Work order => Although the records contain pictures, only their text should be set down, exactly as written.

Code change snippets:
== == ==

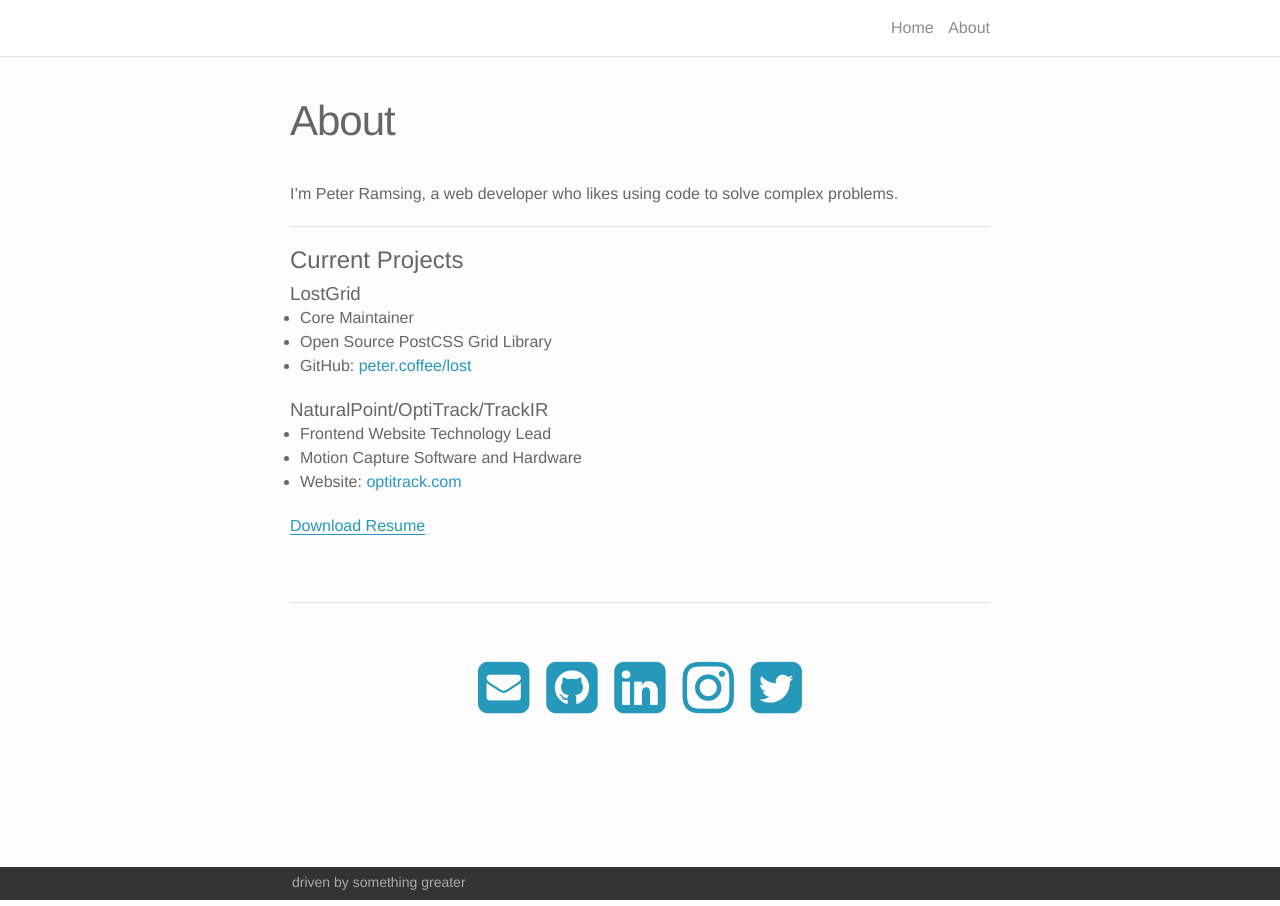
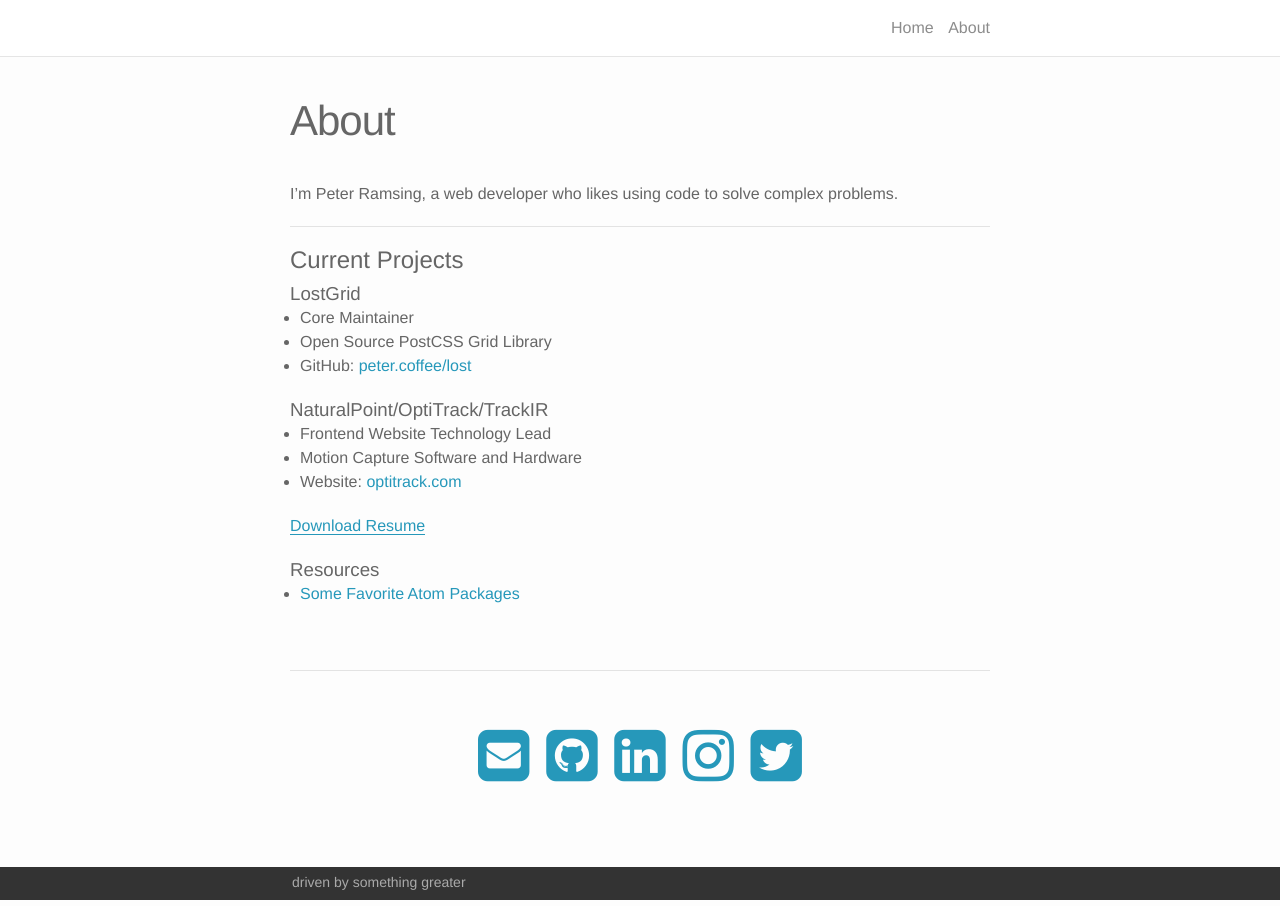
Before and after one commit to peterramsing/personal-site, a Jekyll site: the page built from about.md, in a window 1280 px wide. Built offline with Jekyll 4.4.1, drawn with Linux system fonts in a browser that asks for light colours; nearby versions of some CDN libraries.

Commit message:
Adds a list of resources to about page
Just a start to something that could be helpful.

```diff
--- a/about.md
+++ b/about.md
@@ -25,6 +25,9 @@ I'm Peter Ramsing, a web developer who likes using code to solve complex problem
 
 [Download Resume](/static/peter-ramsing-resume.pdf)
 
+### Resources
+* [Some Favorite Atom Packages](https://gist.github.com/peterramsing/37fb6c981f89b59ac840c9a675b06fb0)
+
 
 <br/>
 <hr/>
```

== == ==

Response area =>
Before and after one commit to peterramsing/personal-site, a Jekyll site: the page built from about.md, in a window 1280 px wide. Built offline with Jekyll 4.4.1, drawn with Linux system fonts in a browser that asks for light colours; nearby versions of some CDN libraries.

Commit message:
Adds a list of resources to about page
Just a start to something that could be helpful.

```diff
--- a/about.md
+++ b/about.md
@@ -25,6 +25,9 @@ I'm Peter Ramsing, a web developer who likes using code to solve complex problem
 
 [Download Resume](/static/peter-ramsing-resume.pdf)
 
+### Resources
+* [Some Favorite Atom Packages](https://gist.github.com/peterramsing/37fb6c981f89b59ac840c9a675b06fb0)
+
 
 <br/>
 <hr/>
```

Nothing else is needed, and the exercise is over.